Version comparison data
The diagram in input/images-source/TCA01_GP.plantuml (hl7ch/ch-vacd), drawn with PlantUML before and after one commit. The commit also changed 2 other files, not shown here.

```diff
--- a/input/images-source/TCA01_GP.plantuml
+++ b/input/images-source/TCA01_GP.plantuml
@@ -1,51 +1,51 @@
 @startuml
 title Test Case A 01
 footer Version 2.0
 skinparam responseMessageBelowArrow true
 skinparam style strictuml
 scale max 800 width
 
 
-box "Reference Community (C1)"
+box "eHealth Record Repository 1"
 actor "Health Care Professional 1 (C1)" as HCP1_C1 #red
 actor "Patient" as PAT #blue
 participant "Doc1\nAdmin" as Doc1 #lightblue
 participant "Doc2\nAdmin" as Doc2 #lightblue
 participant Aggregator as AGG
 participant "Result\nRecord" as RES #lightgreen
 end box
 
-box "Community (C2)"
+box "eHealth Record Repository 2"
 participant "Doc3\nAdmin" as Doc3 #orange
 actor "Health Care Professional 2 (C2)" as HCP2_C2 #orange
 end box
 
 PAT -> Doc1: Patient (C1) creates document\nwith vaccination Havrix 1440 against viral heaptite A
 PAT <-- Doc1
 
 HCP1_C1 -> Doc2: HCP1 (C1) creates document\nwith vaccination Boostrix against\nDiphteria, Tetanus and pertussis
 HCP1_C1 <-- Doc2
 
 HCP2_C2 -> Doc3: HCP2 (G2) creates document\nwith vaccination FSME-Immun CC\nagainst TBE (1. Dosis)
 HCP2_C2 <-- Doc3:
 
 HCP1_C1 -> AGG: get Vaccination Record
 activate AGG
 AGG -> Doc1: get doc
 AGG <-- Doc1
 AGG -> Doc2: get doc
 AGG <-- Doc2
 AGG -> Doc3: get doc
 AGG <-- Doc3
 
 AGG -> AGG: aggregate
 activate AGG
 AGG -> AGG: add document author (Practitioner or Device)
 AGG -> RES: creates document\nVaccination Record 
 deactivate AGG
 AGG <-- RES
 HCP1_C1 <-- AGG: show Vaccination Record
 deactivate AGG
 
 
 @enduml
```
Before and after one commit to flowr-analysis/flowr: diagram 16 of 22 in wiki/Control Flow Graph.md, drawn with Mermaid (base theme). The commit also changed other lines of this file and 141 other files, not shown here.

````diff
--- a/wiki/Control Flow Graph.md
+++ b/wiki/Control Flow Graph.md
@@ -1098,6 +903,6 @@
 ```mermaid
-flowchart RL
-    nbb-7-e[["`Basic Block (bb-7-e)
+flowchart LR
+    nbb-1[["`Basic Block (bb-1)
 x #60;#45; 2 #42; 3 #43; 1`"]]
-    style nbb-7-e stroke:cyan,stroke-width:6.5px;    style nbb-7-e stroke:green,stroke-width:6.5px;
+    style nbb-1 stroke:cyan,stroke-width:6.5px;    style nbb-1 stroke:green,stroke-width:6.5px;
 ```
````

▸ Task to complete
Say each line again exactly as it appears above.

▸ Exercise response
The diagram in input/images-source/TCA01_GP.plantuml (hl7ch/ch-vacd), drawn with PlantUML before and after one commit. The commit also changed 2 other files, not shown here.

```diff
--- a/input/images-source/TCA01_GP.plantuml
+++ b/input/images-source/TCA01_GP.plantuml
@@ -1,51 +1,51 @@
 @startuml
 title Test Case A 01
 footer Version 2.0
 skinparam responseMessageBelowArrow true
 skinparam style strictuml
 scale max 800 width
 
 
-box "Reference Community (C1)"
+box "eHealth Record Repository 1"
 actor "Health Care Professional 1 (C1)" as HCP1_C1 #red
 actor "Patient" as PAT #blue
 participant "Doc1\nAdmin" as Doc1 #lightblue
 participant "Doc2\nAdmin" as Doc2 #lightblue
 participant Aggregator as AGG
 participant "Result\nRecord" as RES #lightgreen
 end box
 
-box "Community (C2)"
+box "eHealth Record Repository 2"
 participant "Doc3\nAdmin" as Doc3 #orange
 actor "Health Care Professional 2 (C2)" as HCP2_C2 #orange
 end box
 
 PAT -> Doc1: Patient (C1) creates document\nwith vaccination Havrix 1440 against viral heaptite A
 PAT <-- Doc1
 
 HCP1_C1 -> Doc2: HCP1 (C1) creates document\nwith vaccination Boostrix against\nDiphteria, Tetanus and pertussis
 HCP1_C1 <-- Doc2
 
 HCP2_C2 -> Doc3: HCP2 (G2) creates document\nwith vaccination FSME-Immun CC\nagainst TBE (1. Dosis)
 HCP2_C2 <-- Doc3:
 
 HCP1_C1 -> AGG: get Vaccination Record
 activate AGG
 AGG -> Doc1: get doc
 AGG <-- Doc1
 AGG -> Doc2: get doc
 AGG <-- Doc2
 AGG -> Doc3: get doc
 AGG <-- Doc3
 
 AGG -> AGG: aggregate
 activate AGG
 AGG -> AGG: add document author (Practitioner or Device)
 AGG -> RES: creates document\nVaccination Record 
 deactivate AGG
 AGG <-- RES
 HCP1_C1 <-- AGG: show Vaccination Record
 deactivate AGG
 
 
 @enduml
```
Before and after one commit to flowr-analysis/flowr: diagram 16 of 22 in wiki/Control Flow Graph.md, drawn with Mermaid (base theme). The commit also changed other lines of this file and 141 other files, not shown here.

````diff
--- a/wiki/Control Flow Graph.md
+++ b/wiki/Control Flow Graph.md
@@ -1098,6 +903,6 @@
 ```mermaid
-flowchart RL
-    nbb-7-e[["`Basic Block (bb-7-e)
+flowchart LR
+    nbb-1[["`Basic Block (bb-1)
 x #60;#45; 2 #42; 3 #43; 1`"]]
-    style nbb-7-e stroke:cyan,stroke-width:6.5px;    style nbb-7-e stroke:green,stroke-width:6.5px;
+    style nbb-1 stroke:cyan,stroke-width:6.5px;    style nbb-1 stroke:green,stroke-width:6.5px;
 ```
````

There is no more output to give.